> [Assignment]: Please set down each entry exactly, omitting any picture it holds.

> [Data records]:
________
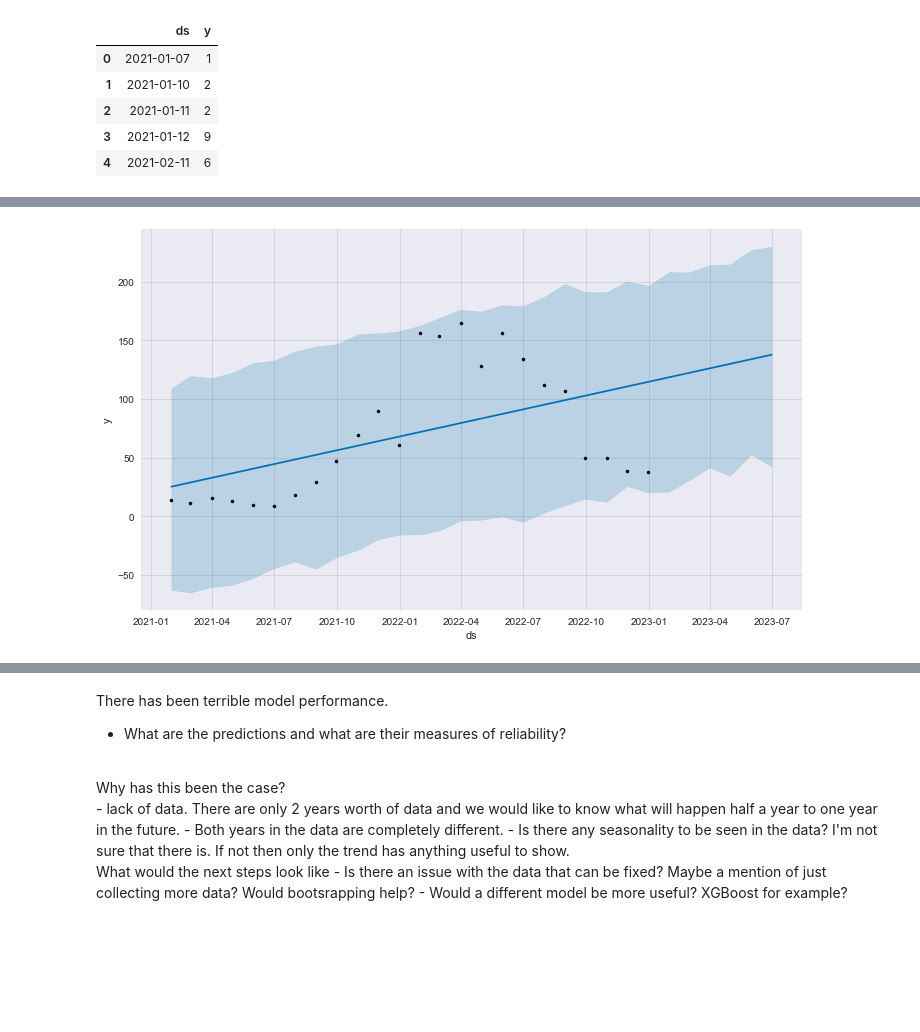
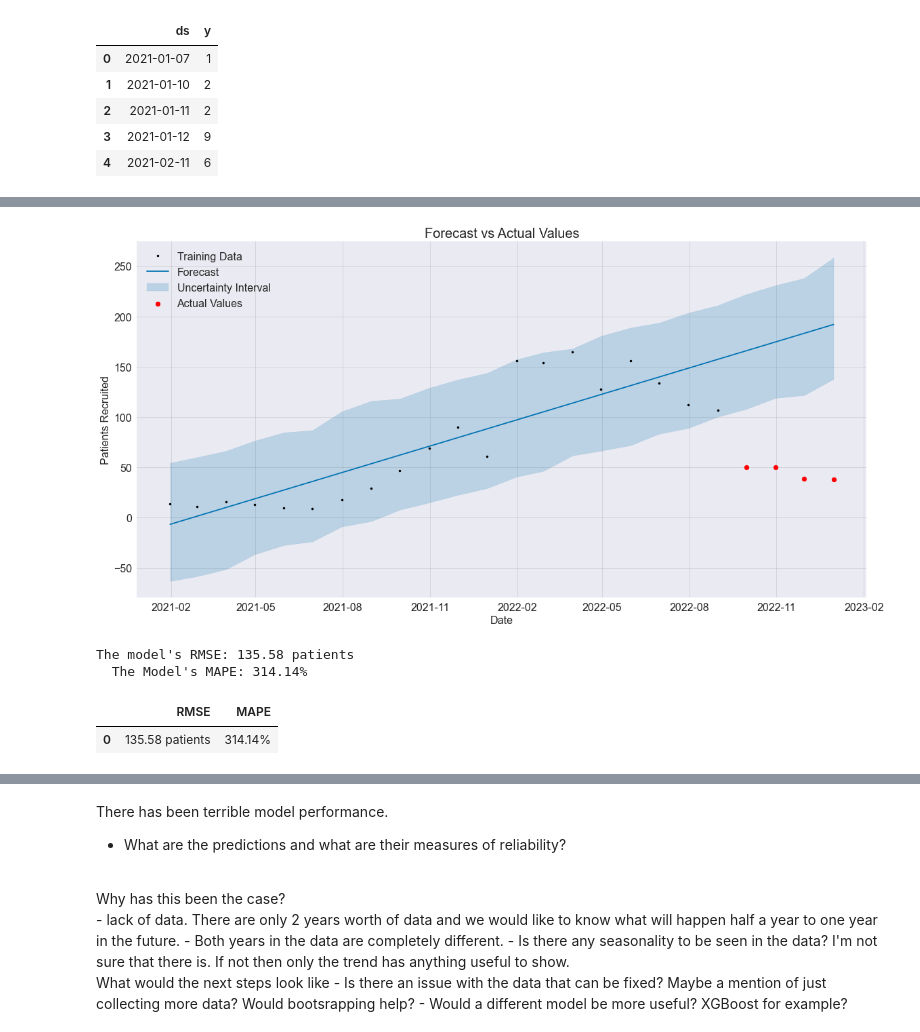
Before and after one commit to Louis-Bad/DACourse_prophet_forecast, a Jupyter notebook: forecasting.ipynb, the cells around one changed output, grey strips where cells are left out. Saved outputs shown, nothing was run; the diff lists cells and outputs as text; code cells hidden in the pictures; blank space fills up the shorter version.

```diff
--- a/forecasting.ipynb
+++ b/forecasting.ipynb
@@ -61,7 +64,7 @@ df.head()
 # %%
 # Creating a train-test split for cross validation
 # Dates start at Jan 2021 and end Dec 2022
-cut_off_date = '2022-06-01'
+cut_off_date = '2022-09-01'
 
 # Splitting the dataset based on the above cut off date
 train_df = df.loc[df['ds'] < cut_off_date]
@@ -71,7 +74,7 @@ test_df = df.loc[df['ds'] >= cut_off_date]
 
 train_df_len = train_df.shape[0]
 test_df_len = test_df.shape[0]
-print(f"length of train :{train_df_len}, length of test: {test_df_len}")
+print(f"length of train :{train_df_len} rows, length of test: {test_df_len} rows")
 print(f"percentage of data = { round((train_df_len/df.shape[0]) *100)}% train / { round((test_df_len/df.shape[0]) *100)}% test")
 print(f"number of months in test: { (test_df['ds'].max() - test_df['ds'].min()) /np.timedelta64(1, 'M') }")
 # %% [output]
@@ -166,17 +118,35 @@ I'll probably want to learn how to intepret the plot and dataframe that prophet
 # %%
 # Create an instance of an 'empty' model
-m2 = Prophet(interval_width=0.95)
+m = Prophet(interval_width=0.95)
 
 # Train the model
-modelx = m2.fit(df_monthly)
+model = m.fit(train_df_monthly)
 
 # Creating the future dates to forecast
-future_dates = modelx.make_future_dataframe(periods=6, freq='M')
-future_dates
+future_dates = model.make_future_dataframe(periods=4, freq='M')
 
 # Forecasting output
-forecast = modelx.predict(future_dates)
-modelx.plot(forecast)
+forecast = model.predict(future_dates)
+
+# Plot the forecast
+fig = model.plot(forecast, xlabel='Date', ylabel='Patients Recruited', figsize=(16,8))
+
+# Add aesthitic changes
+ax = fig.gca()
+ax.set_title("Forecast vs Actual Values", size=20)
+ax.set_xlabel("Date", size=16)
+ax.set_ylabel("Patients Recruited", size=16)
+ax.tick_params(axis="x", labelsize=16)
+ax.tick_params(axis="y", labelsize=16)
+
+# Plot the actual values
+actual_vals = plt.scatter(test_df_monthly['ds'], test_df_monthly['y'], facecolor='red')
+
+
+# Legend
+plt.legend(['Training Data', 'Forecast', 'Uncertainty Interval', 'Actual Values'],
+           loc=2,
+           fontsize=16)
 
 plt.show()
 # %% [output]
@@ -185 +155,30 @@ plt.show()
-[figure, old version]
+[figure, new version]
+# %%
+# Calculating Performance Metrics
+
+# Lists of predicted values and actual values
+y_hat = forecast['yhat'][-4:]
+actual = test_df_monthly['y']
+
+# RMSE
+mse = mean_squared_error(y_true=actual, y_pred=y_hat)
+rmse = sqrt(mse) # this is the average amount the model is off by, returned in the same units of measure as the dependent variable
+
+# MAPE
+mape = mean_absolute_percentage_error(y_true=actual, y_pred=y_hat) # a value between 0-1 equates to 0%-100%
+
+print(f'The model\'s RMSE: {np.round(rmse, 2)} patients \n  The Model\'s MAPE: {np.round(mape*100, 2)}%')
+# %% [output]
+The model's RMSE: 135.58 patients
+  The Model's MAPE: 314.14%
+# %%
+# Table of performance metrics
+mape_str = str(np.round(mape*100, 2)) + '%'
+rmse_str = str(np.round(rmse, 2)) + ' patients'
+
+performance_df = pd.DataFrame({'RMSE':[rmse_str], 'MAPE': [mape_str]})
+
+performance_df
+# %% [output]
+|  | RMSE | MAPE |
+| 0 | 135.58 patients | 314.14% |
```
Also changed, not shown: parts of 15 cells of this notebook.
________
> [Finished exercise]:
Before and after one commit to Louis-Bad/DACourse_prophet_forecast, a Jupyter notebook: forecasting.ipynb, the cells around one changed output, grey strips where cells are left out. Saved outputs shown, nothing was run; the diff lists cells and outputs as text; code cells hidden in the pictures; blank space fills up the shorter version.

```diff
--- a/forecasting.ipynb
+++ b/forecasting.ipynb
@@ -61,7 +64,7 @@ df.head()
 # %%
 # Creating a train-test split for cross validation
 # Dates start at Jan 2021 and end Dec 2022
-cut_off_date = '2022-06-01'
+cut_off_date = '2022-09-01'
 
 # Splitting the dataset based on the above cut off date
 train_df = df.loc[df['ds'] < cut_off_date]
@@ -71,7 +74,7 @@ test_df = df.loc[df['ds'] >= cut_off_date]
 
 train_df_len = train_df.shape[0]
 test_df_len = test_df.shape[0]
-print(f"length of train :{train_df_len}, length of test: {test_df_len}")
+print(f"length of train :{train_df_len} rows, length of test: {test_df_len} rows")
 print(f"percentage of data = { round((train_df_len/df.shape[0]) *100)}% train / { round((test_df_len/df.shape[0]) *100)}% test")
 print(f"number of months in test: { (test_df['ds'].max() - test_df['ds'].min()) /np.timedelta64(1, 'M') }")
 # %% [output]
@@ -166,17 +118,35 @@ I'll probably want to learn how to intepret the plot and dataframe that prophet
 # %%
 # Create an instance of an 'empty' model
-m2 = Prophet(interval_width=0.95)
+m = Prophet(interval_width=0.95)
 
 # Train the model
-modelx = m2.fit(df_monthly)
+model = m.fit(train_df_monthly)
 
 # Creating the future dates to forecast
-future_dates = modelx.make_future_dataframe(periods=6, freq='M')
-future_dates
+future_dates = model.make_future_dataframe(periods=4, freq='M')
 
 # Forecasting output
-forecast = modelx.predict(future_dates)
-modelx.plot(forecast)
+forecast = model.predict(future_dates)
+
+# Plot the forecast
+fig = model.plot(forecast, xlabel='Date', ylabel='Patients Recruited', figsize=(16,8))
+
+# Add aesthitic changes
+ax = fig.gca()
+ax.set_title("Forecast vs Actual Values", size=20)
+ax.set_xlabel("Date", size=16)
+ax.set_ylabel("Patients Recruited", size=16)
+ax.tick_params(axis="x", labelsize=16)
+ax.tick_params(axis="y", labelsize=16)
+
+# Plot the actual values
+actual_vals = plt.scatter(test_df_monthly['ds'], test_df_monthly['y'], facecolor='red')
+
+
+# Legend
+plt.legend(['Training Data', 'Forecast', 'Uncertainty Interval', 'Actual Values'],
+           loc=2,
+           fontsize=16)
 
 plt.show()
 # %% [output]
@@ -185 +155,30 @@ plt.show()
-[figure, old version]
+[figure, new version]
+# %%
+# Calculating Performance Metrics
+
+# Lists of predicted values and actual values
+y_hat = forecast['yhat'][-4:]
+actual = test_df_monthly['y']
+
+# RMSE
+mse = mean_squared_error(y_true=actual, y_pred=y_hat)
+rmse = sqrt(mse) # this is the average amount the model is off by, returned in the same units of measure as the dependent variable
+
+# MAPE
+mape = mean_absolute_percentage_error(y_true=actual, y_pred=y_hat) # a value between 0-1 equates to 0%-100%
+
+print(f'The model\'s RMSE: {np.round(rmse, 2)} patients \n  The Model\'s MAPE: {np.round(mape*100, 2)}%')
+# %% [output]
+The model's RMSE: 135.58 patients
+  The Model's MAPE: 314.14%
+# %%
+# Table of performance metrics
+mape_str = str(np.round(mape*100, 2)) + '%'
+rmse_str = str(np.round(rmse, 2)) + ' patients'
+
+performance_df = pd.DataFrame({'RMSE':[rmse_str], 'MAPE': [mape_str]})
+
+performance_df
+# %% [output]
+|  | RMSE | MAPE |
+| 0 | 135.58 patients | 314.14% |
```
Also changed, not shown: parts of 15 cells of this notebook.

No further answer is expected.